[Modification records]
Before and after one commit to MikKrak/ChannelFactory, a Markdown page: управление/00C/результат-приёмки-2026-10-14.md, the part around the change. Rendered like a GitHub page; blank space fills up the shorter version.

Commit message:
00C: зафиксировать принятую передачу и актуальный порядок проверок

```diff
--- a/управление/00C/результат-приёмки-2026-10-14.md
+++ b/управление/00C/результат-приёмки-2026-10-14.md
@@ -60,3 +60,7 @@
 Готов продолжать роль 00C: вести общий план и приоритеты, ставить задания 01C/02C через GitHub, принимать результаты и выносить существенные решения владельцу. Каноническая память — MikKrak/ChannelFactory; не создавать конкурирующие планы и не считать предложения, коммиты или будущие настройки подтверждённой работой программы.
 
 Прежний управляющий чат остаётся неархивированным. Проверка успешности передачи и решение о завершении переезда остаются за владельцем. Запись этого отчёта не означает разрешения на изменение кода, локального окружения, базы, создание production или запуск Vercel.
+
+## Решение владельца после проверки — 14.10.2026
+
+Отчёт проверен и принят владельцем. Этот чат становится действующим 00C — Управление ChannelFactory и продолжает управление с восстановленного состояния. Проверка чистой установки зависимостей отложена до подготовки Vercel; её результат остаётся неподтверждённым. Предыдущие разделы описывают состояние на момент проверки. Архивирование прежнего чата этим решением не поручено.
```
---
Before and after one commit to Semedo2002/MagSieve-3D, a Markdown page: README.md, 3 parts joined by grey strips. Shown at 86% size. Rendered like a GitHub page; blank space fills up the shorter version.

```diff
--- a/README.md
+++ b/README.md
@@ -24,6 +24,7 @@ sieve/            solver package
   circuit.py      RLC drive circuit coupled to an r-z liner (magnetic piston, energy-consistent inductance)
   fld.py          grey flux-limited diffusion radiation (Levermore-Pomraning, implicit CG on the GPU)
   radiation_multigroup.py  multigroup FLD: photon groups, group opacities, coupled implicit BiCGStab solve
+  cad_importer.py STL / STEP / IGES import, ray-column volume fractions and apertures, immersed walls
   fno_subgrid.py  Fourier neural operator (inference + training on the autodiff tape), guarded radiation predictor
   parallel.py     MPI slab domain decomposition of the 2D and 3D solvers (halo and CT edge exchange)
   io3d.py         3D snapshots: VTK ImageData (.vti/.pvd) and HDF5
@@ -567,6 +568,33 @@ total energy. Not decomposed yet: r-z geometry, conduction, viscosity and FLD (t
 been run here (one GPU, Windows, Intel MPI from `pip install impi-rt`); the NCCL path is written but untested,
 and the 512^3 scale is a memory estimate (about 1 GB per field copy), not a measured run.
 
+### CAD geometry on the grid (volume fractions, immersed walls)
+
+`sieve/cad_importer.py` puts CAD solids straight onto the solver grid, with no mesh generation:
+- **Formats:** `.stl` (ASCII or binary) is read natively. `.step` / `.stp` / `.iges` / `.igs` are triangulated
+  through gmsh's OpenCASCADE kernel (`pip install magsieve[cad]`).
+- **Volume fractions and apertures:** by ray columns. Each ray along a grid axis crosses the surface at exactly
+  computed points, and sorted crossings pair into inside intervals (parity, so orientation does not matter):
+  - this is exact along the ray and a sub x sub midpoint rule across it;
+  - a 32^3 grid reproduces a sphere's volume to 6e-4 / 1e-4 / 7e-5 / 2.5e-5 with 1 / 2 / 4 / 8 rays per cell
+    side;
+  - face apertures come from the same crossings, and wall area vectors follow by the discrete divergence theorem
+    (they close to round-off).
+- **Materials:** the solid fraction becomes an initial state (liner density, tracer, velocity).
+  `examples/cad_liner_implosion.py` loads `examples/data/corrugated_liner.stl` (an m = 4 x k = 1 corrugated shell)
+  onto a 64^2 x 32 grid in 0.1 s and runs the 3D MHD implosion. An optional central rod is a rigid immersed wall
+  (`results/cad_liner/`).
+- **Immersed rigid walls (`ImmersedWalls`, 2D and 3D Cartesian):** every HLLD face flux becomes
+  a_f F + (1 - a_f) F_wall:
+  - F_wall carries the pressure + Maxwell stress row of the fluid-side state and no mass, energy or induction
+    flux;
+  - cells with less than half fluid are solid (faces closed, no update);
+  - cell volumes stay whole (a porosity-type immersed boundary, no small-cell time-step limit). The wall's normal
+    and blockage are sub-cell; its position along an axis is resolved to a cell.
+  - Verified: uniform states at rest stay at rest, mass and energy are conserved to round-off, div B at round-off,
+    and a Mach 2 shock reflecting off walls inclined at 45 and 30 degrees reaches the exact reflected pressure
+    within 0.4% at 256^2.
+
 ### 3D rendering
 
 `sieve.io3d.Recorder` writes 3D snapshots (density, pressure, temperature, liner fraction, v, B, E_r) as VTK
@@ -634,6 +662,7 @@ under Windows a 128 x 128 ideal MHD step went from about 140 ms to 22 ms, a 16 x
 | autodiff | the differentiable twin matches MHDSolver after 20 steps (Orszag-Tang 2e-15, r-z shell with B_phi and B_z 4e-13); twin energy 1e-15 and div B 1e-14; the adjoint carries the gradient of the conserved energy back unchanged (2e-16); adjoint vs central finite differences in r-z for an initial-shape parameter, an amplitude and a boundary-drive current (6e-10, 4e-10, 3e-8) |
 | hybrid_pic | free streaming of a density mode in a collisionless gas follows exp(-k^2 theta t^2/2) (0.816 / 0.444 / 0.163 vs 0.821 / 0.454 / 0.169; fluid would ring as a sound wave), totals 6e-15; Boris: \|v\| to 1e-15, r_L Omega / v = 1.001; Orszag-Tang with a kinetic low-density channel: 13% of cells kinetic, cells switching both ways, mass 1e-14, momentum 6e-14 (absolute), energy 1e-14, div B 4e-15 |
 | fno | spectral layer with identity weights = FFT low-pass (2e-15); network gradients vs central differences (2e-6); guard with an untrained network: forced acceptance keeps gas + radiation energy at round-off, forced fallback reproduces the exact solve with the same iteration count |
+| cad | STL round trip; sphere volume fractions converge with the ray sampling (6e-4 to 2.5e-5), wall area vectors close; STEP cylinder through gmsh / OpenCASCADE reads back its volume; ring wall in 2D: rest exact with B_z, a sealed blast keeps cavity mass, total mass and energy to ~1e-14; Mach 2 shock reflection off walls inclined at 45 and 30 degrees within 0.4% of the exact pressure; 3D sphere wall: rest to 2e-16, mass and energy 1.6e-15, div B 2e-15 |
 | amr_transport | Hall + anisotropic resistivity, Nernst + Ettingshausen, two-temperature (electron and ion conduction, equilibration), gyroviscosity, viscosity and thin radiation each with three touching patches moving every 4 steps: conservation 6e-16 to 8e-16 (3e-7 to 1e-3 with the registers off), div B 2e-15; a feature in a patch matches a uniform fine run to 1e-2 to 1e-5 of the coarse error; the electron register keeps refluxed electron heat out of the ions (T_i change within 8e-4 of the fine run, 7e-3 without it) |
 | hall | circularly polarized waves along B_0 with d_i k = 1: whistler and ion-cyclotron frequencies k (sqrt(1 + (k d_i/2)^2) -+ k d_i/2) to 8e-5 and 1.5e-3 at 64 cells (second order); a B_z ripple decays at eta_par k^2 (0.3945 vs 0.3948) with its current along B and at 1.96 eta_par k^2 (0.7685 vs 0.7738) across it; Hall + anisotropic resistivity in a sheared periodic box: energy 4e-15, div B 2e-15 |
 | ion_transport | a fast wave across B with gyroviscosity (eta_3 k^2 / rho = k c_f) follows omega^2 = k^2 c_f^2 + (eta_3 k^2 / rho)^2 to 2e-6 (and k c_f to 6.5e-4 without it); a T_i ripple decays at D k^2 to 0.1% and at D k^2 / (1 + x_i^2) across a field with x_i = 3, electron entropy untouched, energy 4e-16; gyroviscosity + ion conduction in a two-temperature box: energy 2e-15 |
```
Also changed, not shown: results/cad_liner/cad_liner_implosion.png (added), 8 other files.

What you should do >>
Tally the lines above that contain "cells"; give only the number.

Output for this exercise >>
3